Let’s rewind about fifteen years now. Rewind to my first rodeo queen title, when I was crowned the Minnesota Little Britches Rodeo Princess at the age of nine. Ever since that moment, I idolized rodeo queens. There was just something about them, I couldn’t help but stare. The combination of beauty and grace, paired with an undeniable talent as a horsewoman, rodeo queens captivated me. For years, I looked up to and admired them. As a middle school girl attending the National High School Finals Rodeo as a spectator while my sister competed, I spent most of my week tracking down each and every rodeo queen from all of the different states and getting their autograph. At home, I had binder after binder full of autograph sheets from years of collecting as many different states as I could. I treasured them deeply, reading over and over again what many of them wrote, “Dream big,” or “Never stop dreaming,” or “Chase your dreams.” There was one autograph, in particular, I was especially proud of getting: Kelli Jackson, Miss Rodeo America 2010. Someday I wanted to be just like her. My dream was to one day be just like all of these rodeo queens: a beautiful ambassador of our sport, who makes a difference in the world.

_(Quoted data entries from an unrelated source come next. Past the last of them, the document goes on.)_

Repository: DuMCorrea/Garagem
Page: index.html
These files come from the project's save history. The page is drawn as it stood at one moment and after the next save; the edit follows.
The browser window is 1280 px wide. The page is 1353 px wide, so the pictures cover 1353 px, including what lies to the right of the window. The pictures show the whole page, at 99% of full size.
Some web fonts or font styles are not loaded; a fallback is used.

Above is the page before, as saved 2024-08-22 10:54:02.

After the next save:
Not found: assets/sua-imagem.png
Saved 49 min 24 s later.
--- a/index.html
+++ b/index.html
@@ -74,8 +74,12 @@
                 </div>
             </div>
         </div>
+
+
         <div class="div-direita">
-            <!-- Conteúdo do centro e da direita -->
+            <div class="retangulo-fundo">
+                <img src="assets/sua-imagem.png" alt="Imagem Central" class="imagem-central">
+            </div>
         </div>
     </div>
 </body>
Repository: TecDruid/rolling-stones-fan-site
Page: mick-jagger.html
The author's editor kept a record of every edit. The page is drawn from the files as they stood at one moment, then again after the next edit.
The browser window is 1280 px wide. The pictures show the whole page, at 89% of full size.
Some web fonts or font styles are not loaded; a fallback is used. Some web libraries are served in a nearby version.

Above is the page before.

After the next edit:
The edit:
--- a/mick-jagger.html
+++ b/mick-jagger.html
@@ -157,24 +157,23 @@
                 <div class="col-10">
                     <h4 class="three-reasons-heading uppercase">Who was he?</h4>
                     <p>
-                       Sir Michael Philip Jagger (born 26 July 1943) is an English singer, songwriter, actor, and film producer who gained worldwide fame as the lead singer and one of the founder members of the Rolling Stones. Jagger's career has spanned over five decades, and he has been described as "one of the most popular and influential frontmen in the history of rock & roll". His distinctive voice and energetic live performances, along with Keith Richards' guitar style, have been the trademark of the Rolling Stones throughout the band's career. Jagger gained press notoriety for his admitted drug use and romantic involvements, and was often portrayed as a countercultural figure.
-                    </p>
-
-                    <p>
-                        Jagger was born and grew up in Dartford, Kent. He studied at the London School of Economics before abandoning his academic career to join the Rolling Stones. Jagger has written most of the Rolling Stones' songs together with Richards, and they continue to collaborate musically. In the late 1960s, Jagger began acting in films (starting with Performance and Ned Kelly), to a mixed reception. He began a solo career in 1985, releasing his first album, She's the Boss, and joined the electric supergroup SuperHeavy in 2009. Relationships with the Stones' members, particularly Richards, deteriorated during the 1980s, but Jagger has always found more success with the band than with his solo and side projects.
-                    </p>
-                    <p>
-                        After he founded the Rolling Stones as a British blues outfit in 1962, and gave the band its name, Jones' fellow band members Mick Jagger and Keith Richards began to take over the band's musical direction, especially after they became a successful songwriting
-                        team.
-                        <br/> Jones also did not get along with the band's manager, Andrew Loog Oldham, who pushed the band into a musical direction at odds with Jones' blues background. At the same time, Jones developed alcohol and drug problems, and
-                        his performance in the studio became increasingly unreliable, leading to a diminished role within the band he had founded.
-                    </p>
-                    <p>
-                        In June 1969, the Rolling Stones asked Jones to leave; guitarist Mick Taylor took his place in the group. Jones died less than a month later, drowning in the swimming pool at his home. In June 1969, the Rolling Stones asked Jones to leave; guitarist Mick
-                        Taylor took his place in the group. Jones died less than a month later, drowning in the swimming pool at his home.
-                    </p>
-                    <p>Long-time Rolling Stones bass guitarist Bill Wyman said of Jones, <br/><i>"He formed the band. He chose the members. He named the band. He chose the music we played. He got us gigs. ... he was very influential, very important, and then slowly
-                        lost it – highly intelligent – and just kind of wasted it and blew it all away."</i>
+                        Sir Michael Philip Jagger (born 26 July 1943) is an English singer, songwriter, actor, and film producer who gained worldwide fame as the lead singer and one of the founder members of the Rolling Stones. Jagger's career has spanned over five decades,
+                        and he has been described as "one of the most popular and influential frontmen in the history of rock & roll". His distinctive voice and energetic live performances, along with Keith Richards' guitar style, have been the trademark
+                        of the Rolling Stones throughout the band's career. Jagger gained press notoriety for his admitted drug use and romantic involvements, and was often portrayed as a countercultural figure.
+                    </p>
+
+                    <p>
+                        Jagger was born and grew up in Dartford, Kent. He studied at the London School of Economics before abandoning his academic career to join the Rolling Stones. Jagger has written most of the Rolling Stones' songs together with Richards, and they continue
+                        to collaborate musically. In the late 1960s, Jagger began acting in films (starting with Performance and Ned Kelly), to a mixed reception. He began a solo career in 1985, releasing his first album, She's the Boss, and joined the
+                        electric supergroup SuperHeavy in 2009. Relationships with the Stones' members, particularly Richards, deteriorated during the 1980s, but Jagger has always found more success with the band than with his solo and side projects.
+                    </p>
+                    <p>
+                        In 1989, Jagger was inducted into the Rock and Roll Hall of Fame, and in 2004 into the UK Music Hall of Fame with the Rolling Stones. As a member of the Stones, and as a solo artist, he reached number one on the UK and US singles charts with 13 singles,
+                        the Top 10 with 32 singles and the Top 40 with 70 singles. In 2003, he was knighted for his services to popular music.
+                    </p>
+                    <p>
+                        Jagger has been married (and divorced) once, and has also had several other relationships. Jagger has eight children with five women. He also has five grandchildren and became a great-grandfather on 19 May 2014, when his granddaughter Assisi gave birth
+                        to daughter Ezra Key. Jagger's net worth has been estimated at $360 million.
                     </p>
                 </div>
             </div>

Fast forward back to present-day again. I am living my dream as Miss Rodeo Minnesota. So far, I have traveled over 10,000 miles, and it’s only March. I have had the opportunity to visit hospitals and schools, assist in the production of some big PRCA rodeos beside some amazing stock contractors, and educate those around me about our great sport and the western way of life. Spending the year traveling the country, meeting new friends, and making memories that last a lifetime, I couldn’t think of a better way to spend 365 days of my life. I am proud to be Miss Rodeo Minnesota 2017.